Adaptation of agriculture to climate change

Project description

Title: Adaptation of agriculture to climate change in Northern Namibia
Commissioned by: German Federal Ministry for Economic Cooperation and Development (BMZ)
Country: Namibia
Lead executing agency: Ministry of Agriculture, Water and Forestry (MAWF)
Overall term: 2015 to 2019

Namibia is the driest sub-Saharan nation and is among the countries most severely affected by climate change. This is threatening food security, particularly in Namibia’s densely populated northern region, where more than half of the country’s 2.1 million residents live. The main activity in this region is subsistence agriculture, which is primarily rainfed. Older people are often left to carry out the agricultural work, while the younger generation moves to urban areas.

Both crop production and livestock farming are characterised by low levels of productivity. In the case of crop production and the main crops of millet and corn, this is primarily due to infertile soil and unreliable rainfall patterns. Where possible, farmers apply shifting cultivation practices and periodically clear new areas. Since organic and mineral fertilisers are rarely used, soil fertility rapidly diminishes. A number of small-scale farmers irrigate their fields, but the potential for irrigated agriculture is limited; in addition, this is a very capital-intensive method.

Due to climate change, additional productivity losses are expected in the region. Crop production, in particular, is already being affected by climate change. Temperatures and rainfall variability are increasing rapidly, and droughts and floods are becoming more and more frequent. By 2050, it is anticipated that it will only be possible to practise rainfed agriculture using current methods in Kavango East and Zambezi.

Despite the crop losses that are already associated with climate change, very few small-scale farmers are applying climate-adapted cultivation methods.

Small-scale farmers in Northern Namibia successfully apply farming practices that are adapted to the impacts of climate change.

Conservation agriculture is a promising method for adapting agriculture to climate change. This is at the heart of the project’s approach. Conservation agriculture is based on three principles: soil is not tilled, crop rotation is practised using a variety of crops, and the soil is always covered with vegetation or plant residues. This makes it possible to increase soil fertility and reduce water loss. In June 2015, Namibia’s Ministry of Agriculture, Water and Forestry (MAWF) formulated a comprehensive programme for widespread introduction of conservation agriculture.

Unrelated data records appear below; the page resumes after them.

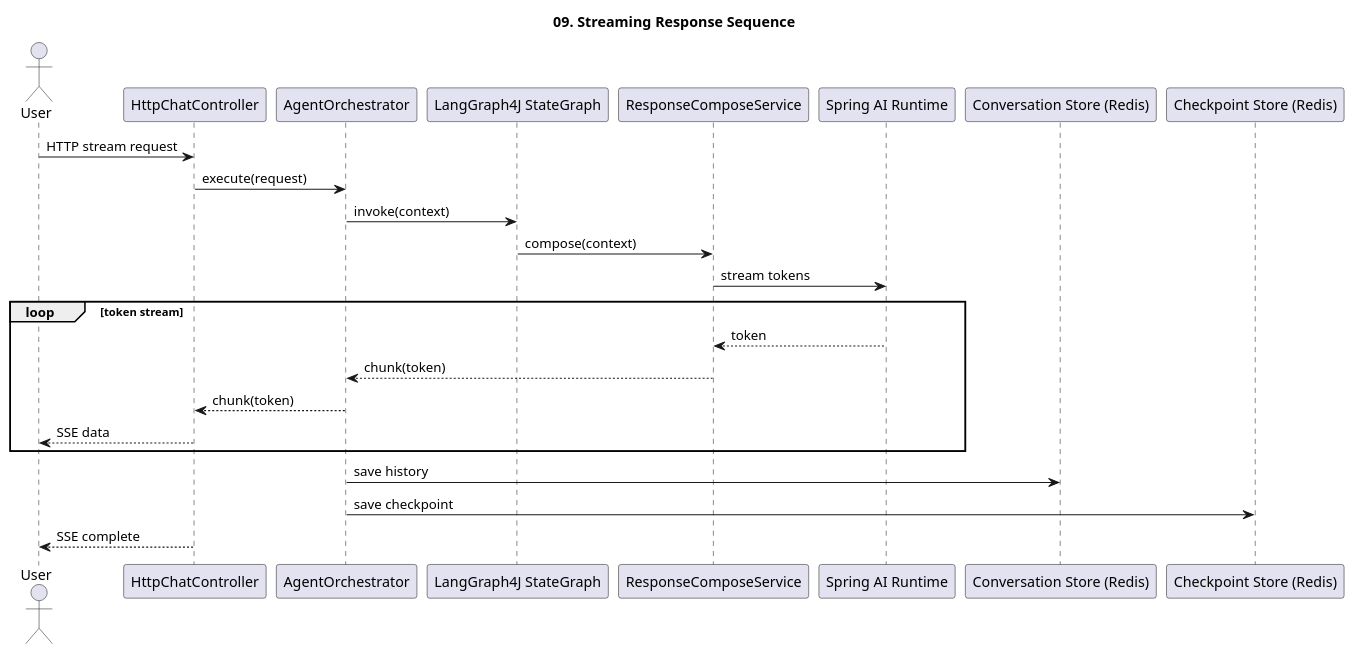
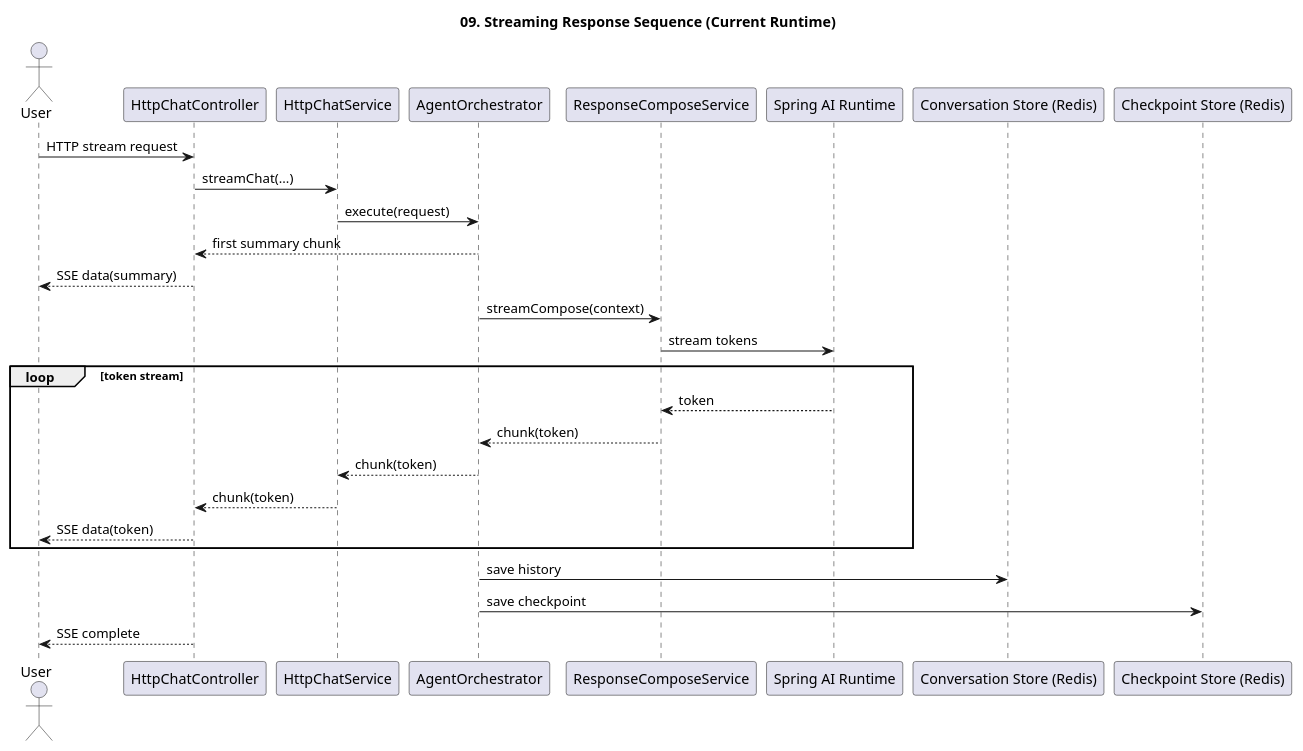
Before and after one commit to kim57uak/spring-ai: the diagram in documents/mcp-orchestrator-architecture/09-streaming-response-sequence.puml, drawn with PlantUML. The commit also changed 63 other files, not shown here.

Commit message:
Refactor agent architecture, exception layering, and docs sync

```diff
--- a/documents/mcp-orchestrator-architecture/09-streaming-response-sequence.puml
+++ b/documents/mcp-orchestrator-architecture/09-streaming-response-sequence.puml
@@ -1,33 +1,38 @@
 @startuml
 !pragma layout smetana
-title 09. Streaming Response Sequence
+title 09. Streaming Response Sequence (Current Runtime)
 
 skinparam shadowing false
 
 actor User
 participant "HttpChatController" as Controller
+participant "HttpChatService" as ChatService
 participant "AgentOrchestrator" as Orchestrator
-participant "LangGraph4J StateGraph" as StateGraph
 participant "ResponseComposeService" as Composer
 participant "Spring AI Runtime" as Runtime
 participant "Conversation Store (Redis)" as HistoryRedis
 participant "Checkpoint Store (Redis)" as CheckpointRedis
 
 User -> Controller : HTTP stream request
-Controller -> Orchestrator : execute(request)
-Orchestrator -> StateGraph : invoke(context)
-StateGraph -> Composer : compose(context)
+Controller -> ChatService : streamChat(...)
+ChatService -> Orchestrator : execute(request)
+
+Orchestrator --> Controller : first summary chunk
+Controller --> User : SSE data(summary)
+
+Orchestrator -> Composer : streamCompose(context)
 Composer -> Runtime : stream tokens
 
 loop token stream
   Runtime --> Composer : token
   Composer --> Orchestrator : chunk(token)
-  Orchestrator --> Controller : chunk(token)
-  Controller --> User : SSE data
+  Orchestrator --> ChatService : chunk(token)
+  ChatService --> Controller : chunk(token)
+  Controller --> User : SSE data(token)
 end
 
 Orchestrator -> HistoryRedis : save history
 Orchestrator -> CheckpointRedis : save checkpoint
 Controller --> User : SSE complete
 
 @enduml
```
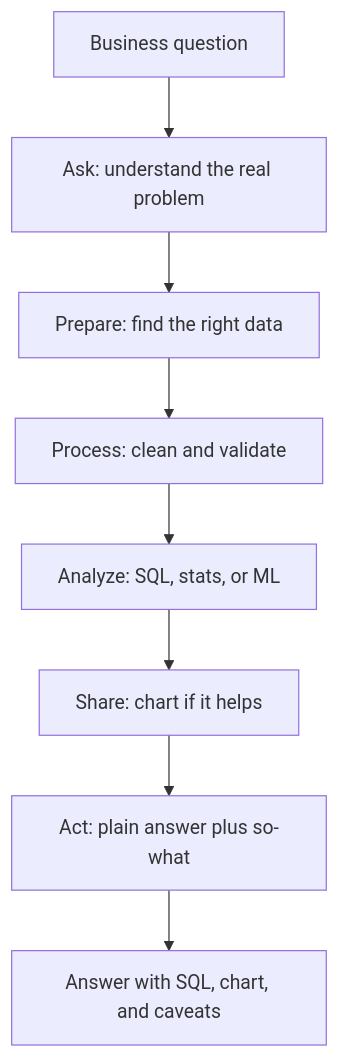
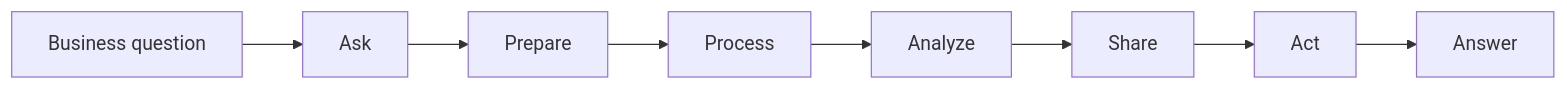
The diagram in README.md (rithikahaha/AI-Data-Analyst-Claude-Code), drawn with Mermaid before and after one commit. The commit also changed other lines of this file and 2 other files, not shown here.

Commit message:
Fix mermaid diagrams clipping in GitHub's fixed-height viewer
GitHub renders mermaid diagrams inside a fixed-height pan/zoom box, so a
tall vertical flowchart with many stacked nodes gets clipped below the
fold. Switched both diagrams to a short, single-row layout with a table/
prose carrying the detail instead of long in-node labels, so the whole
flow is visible without panning. Also drops the last Google cert
namedrop from the interview cheat sheet.

````diff
--- a/README.md
+++ b/README.md
@@ -29,10 +29,4 @@
 ```mermaid
-flowchart TD
-    Q["Business question"] --> Ask["Ask: understand the real problem"]
-    Ask --> Prepare["Prepare: find the right data"]
-    Prepare --> Process["Process: clean and validate"]
-    Process --> Analyze["Analyze: SQL, stats, or ML"]
-    Analyze --> Share["Share: chart if it helps"]
-    Share --> Act["Act: plain answer plus so-what"]
-    Act --> A["Answer with SQL, chart, and caveats"]
+flowchart LR
+    Q[Business question] --> Ask[Ask] --> Prepare[Prepare] --> Process[Process] --> Analyze[Analyze] --> Share[Share] --> Act[Act] --> A[Answer]
 ```
````
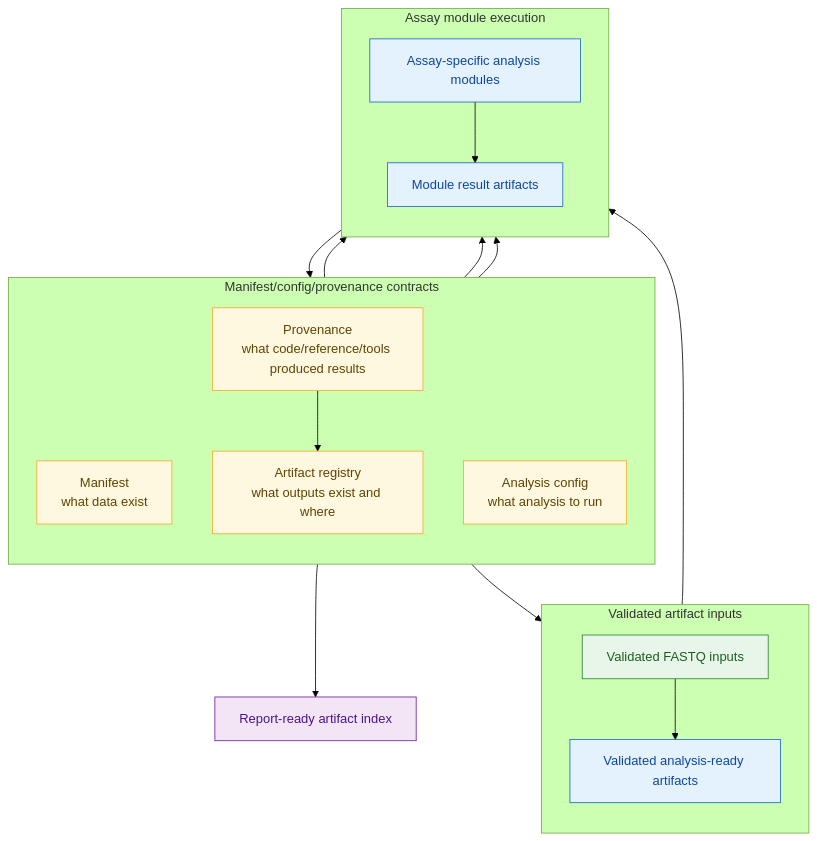
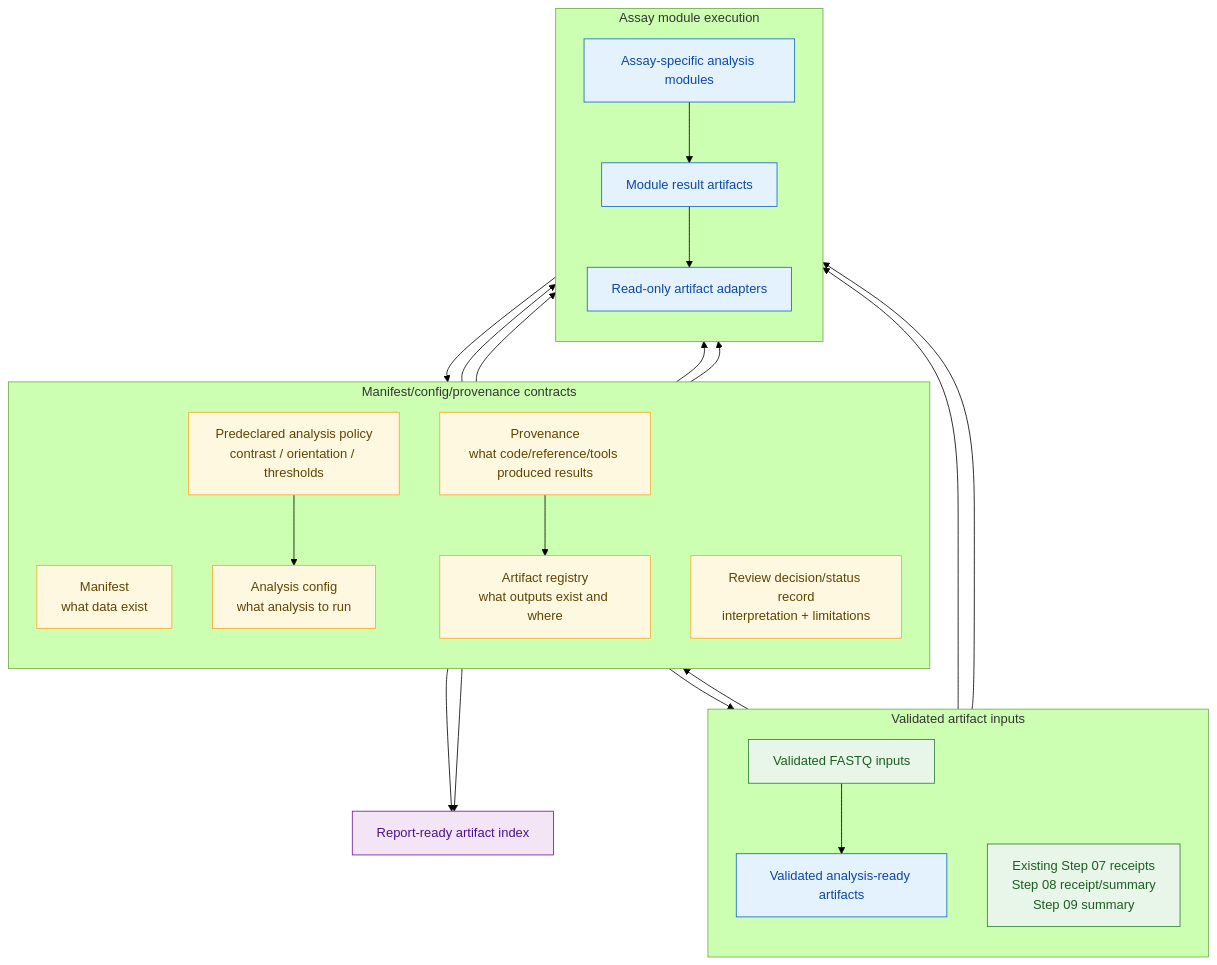
One commit to lab-cats/EMRYS changed the third of 4 diagrams in docs/architecture/FUTURE_ARCHITECTURE.md. Above: the diagram before and after it, drawn with Mermaid (forest theme). The commit also changed other lines of this file and 18 other files, not shown here.

Commit message:
step 09a roadmap docpatch

````diff
--- a/docs/architecture/FUTURE_ARCHITECTURE.md
+++ b/docs/architecture/FUTURE_ARCHITECTURE.md
@@ -81,41 +143,50 @@
 ```mermaid
 flowchart TD
     classDef current fill:#e8f5e9,stroke:#2e7d32,color:#1b5e20
     classDef future fill:#e3f2fd,stroke:#1565c0,color:#0d47a1
     classDef contract fill:#fff8e1,stroke:#f9a825,color:#5f4300
     classDef reporting fill:#f3e5f5,stroke:#6a1b9a,color:#4a148c
 
     subgraph contracts["Manifest/config/provenance contracts"]
         direction TB
         manifest["Manifest<br/>what data exist"]
         config["Analysis config<br/>what analysis to run"]
+        policy["Predeclared analysis policy<br/>contrast / orientation / thresholds"]
+        review["Review decision/status record<br/>interpretation + limitations"]
         provenance["Provenance<br/>what code/reference/tools produced results"]
         registry["Artifact registry<br/>what outputs exist and where"]
     end
 
     subgraph artifacts["Validated artifact inputs"]
         direction TB
         fastqs["Validated FASTQ inputs"]
         ready["Validated analysis-ready artifacts"]
+        existing["Existing Step 07 receipts<br/>Step 08 receipt/summary<br/>Step 09 summary"]
     end
 
     subgraph modules["Assay module execution"]
         direction TB
         module["Assay-specific analysis modules"]
         results["Module result artifacts"]
+        adapters["Read-only artifact adapters"]
     end
 
     manifest --> fastqs --> ready
     manifest --> module
     config --> module
+    policy --> config
+    policy --> module
     ready --> module
     provenance --> module
-    module --> results --> registry
+    module --> results --> adapters --> registry
+    existing --> adapters
+    existing --> review
     provenance --> registry
     registry --> reports["Report-ready artifact index"]
+    review --> reports
 
-    class manifest,config,provenance,registry contract
-    class fastqs current
-    class ready,module,results future
+    class manifest,config,policy,review,provenance,registry contract
+    class fastqs,existing current
+    class ready,module,results,adapters future
     class reports reporting
 ```
````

The project supports the implementation of this programme and focuses on four fields of activity:
  1. Training farmers in climate-adapted cultivation practices
  2. Improving the delivery of agricultural services
  3. Documenting lessons learned
  4. Developing the capacity of Namibia’s Ministry of Agriculture, Water and Forestry (MAWF) to implement climate change adaptation measures.
A number of multi-year pilot projects on conservation agriculture have already been carried out and the project will be able to build on the experience gained. In some cases, these practices led to considerable increases in crop yields. The project aims to continue developing these approaches and to encourage their widespread use by building the capacities of private and public advisory services and service providers.


Alexander Schöning